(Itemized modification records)

──────

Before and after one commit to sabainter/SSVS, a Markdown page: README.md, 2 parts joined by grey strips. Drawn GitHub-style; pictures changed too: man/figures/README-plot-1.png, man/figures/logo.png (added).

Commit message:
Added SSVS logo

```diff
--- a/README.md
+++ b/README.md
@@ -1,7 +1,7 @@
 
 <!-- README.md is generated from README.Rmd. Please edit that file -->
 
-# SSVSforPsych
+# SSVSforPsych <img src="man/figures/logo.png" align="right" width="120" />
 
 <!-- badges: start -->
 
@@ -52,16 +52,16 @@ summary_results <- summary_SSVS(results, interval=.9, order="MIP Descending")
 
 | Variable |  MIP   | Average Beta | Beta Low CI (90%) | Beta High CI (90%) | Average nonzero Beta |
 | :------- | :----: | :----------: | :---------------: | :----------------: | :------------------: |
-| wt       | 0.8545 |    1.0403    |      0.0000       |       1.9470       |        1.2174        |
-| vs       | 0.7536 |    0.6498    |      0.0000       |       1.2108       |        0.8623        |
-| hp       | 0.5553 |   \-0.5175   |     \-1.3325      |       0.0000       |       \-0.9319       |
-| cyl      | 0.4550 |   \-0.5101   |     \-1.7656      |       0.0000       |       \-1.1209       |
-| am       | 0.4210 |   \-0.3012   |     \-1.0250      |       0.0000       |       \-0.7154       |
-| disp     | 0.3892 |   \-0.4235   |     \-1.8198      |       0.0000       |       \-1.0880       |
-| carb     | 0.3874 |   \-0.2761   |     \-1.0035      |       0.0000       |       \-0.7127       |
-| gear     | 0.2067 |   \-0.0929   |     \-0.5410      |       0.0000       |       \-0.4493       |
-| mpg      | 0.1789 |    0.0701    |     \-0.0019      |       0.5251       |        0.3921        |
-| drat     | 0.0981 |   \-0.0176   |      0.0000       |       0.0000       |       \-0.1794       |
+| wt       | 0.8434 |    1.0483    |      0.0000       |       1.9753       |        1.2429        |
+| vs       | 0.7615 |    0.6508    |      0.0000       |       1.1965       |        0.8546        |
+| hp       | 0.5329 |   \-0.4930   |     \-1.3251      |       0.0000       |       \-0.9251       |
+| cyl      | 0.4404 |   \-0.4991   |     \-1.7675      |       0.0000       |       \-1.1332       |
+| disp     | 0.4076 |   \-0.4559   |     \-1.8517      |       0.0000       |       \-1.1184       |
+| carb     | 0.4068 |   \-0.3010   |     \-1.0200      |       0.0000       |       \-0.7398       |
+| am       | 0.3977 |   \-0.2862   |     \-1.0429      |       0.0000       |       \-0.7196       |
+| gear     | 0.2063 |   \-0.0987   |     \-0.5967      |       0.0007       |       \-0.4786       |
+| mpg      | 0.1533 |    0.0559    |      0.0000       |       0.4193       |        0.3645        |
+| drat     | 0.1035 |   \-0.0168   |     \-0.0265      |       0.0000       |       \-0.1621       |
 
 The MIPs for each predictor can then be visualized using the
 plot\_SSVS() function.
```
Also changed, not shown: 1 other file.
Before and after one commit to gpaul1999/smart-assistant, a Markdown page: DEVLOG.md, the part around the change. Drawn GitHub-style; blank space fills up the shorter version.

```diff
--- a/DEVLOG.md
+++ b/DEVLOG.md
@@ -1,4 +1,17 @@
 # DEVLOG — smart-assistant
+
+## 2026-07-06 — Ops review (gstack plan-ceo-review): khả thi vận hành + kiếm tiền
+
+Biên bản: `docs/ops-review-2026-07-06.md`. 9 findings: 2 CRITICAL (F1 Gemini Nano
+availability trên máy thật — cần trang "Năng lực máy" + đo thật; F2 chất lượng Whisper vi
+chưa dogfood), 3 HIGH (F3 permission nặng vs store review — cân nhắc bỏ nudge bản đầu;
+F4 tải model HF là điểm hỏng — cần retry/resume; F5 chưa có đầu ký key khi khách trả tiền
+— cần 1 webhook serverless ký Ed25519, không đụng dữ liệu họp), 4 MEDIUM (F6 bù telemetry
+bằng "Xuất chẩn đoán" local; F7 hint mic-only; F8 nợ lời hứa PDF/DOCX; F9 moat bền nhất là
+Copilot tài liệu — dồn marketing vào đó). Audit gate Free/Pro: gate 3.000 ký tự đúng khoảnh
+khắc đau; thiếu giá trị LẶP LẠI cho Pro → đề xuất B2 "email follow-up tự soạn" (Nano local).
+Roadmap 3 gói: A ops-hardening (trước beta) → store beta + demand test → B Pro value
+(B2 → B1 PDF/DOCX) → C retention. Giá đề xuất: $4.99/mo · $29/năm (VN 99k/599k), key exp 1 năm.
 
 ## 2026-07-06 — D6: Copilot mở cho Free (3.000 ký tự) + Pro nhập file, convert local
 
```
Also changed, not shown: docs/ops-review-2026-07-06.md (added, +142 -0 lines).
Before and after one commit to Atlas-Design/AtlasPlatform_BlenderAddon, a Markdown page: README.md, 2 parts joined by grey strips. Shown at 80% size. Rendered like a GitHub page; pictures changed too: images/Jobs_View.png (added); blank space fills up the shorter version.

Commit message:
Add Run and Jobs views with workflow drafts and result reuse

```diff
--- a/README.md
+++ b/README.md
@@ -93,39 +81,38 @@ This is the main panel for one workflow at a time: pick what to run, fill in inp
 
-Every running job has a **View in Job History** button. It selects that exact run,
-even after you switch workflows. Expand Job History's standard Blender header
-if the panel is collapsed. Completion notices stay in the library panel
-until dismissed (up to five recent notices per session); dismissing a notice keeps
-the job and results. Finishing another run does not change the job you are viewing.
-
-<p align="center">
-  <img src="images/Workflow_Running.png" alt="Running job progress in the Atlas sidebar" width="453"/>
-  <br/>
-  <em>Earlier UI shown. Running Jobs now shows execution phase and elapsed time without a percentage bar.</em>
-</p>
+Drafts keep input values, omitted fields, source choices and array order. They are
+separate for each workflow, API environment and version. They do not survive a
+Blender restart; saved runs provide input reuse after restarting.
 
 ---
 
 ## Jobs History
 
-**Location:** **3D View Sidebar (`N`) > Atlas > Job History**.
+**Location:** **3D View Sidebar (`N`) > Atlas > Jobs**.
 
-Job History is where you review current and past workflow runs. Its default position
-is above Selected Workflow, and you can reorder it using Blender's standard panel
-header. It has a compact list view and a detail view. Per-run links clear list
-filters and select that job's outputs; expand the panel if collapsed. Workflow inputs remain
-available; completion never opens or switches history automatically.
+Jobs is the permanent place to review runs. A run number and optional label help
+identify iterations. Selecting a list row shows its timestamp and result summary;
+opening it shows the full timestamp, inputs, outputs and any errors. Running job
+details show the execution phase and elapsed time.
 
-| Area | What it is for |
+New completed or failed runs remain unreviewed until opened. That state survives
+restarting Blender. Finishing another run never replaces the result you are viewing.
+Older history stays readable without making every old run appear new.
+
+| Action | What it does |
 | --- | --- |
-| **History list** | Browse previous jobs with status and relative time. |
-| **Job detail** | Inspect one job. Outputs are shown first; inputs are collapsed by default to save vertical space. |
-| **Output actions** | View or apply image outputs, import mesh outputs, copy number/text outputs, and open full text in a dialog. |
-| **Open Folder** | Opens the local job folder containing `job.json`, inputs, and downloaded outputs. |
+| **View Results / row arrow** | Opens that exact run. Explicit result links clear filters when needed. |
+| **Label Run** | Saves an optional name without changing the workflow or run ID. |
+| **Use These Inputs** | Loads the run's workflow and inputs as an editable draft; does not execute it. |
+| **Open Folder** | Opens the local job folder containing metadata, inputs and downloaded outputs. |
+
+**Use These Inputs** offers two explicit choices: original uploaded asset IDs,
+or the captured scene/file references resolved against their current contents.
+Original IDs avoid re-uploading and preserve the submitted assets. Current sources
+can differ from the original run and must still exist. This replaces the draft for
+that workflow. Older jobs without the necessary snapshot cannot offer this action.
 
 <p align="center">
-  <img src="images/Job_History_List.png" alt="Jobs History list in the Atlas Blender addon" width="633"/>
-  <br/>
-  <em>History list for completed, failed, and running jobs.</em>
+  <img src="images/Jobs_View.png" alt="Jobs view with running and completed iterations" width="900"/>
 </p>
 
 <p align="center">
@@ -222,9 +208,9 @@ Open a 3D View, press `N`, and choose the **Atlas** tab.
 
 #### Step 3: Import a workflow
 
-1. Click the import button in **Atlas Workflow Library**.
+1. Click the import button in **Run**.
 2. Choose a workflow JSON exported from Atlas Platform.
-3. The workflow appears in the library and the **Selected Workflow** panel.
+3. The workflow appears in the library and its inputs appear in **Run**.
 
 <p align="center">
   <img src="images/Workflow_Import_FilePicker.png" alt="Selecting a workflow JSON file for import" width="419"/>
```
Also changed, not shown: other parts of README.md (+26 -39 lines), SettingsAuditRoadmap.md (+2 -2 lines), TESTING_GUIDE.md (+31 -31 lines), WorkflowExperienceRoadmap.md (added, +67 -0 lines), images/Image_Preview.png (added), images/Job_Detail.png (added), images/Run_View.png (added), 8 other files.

──────

Across the data, pull every line containing the string "images".

Before and after one commit to Atlas-Design/AtlasPlatform_BlenderAddon, a Markdown page: README.md, 2 parts joined by grey strips. Shown at 80% size. Rendered like a GitHub page; pictures changed too: images/Jobs_View.png (added); blank space fills up the shorter version.
-  <img src="images/Workflow_Running.png" alt="Running job progress in the Atlas sidebar" width="453"/>
-  <img src="images/Job_History_List.png" alt="Jobs History list in the Atlas Blender addon" width="633"/>
+  <img src="images/Jobs_View.png" alt="Jobs view with running and completed iterations" width="900"/>
   <img src="images/Workflow_Import_FilePicker.png" alt="Selecting a workflow JSON file for import" width="419"/>
Also changed, not shown: other parts of README.md (+26 -39 lines), SettingsAuditRoadmap.md (+2 -2 lines), TESTING_GUIDE.md (+31 -31 lines), WorkflowExperienceRoadmap.md (added, +67 -0 lines), images/Image_Preview.png (added), images/Job_Detail.png (added), images/Run_View.png (added), 8 other files.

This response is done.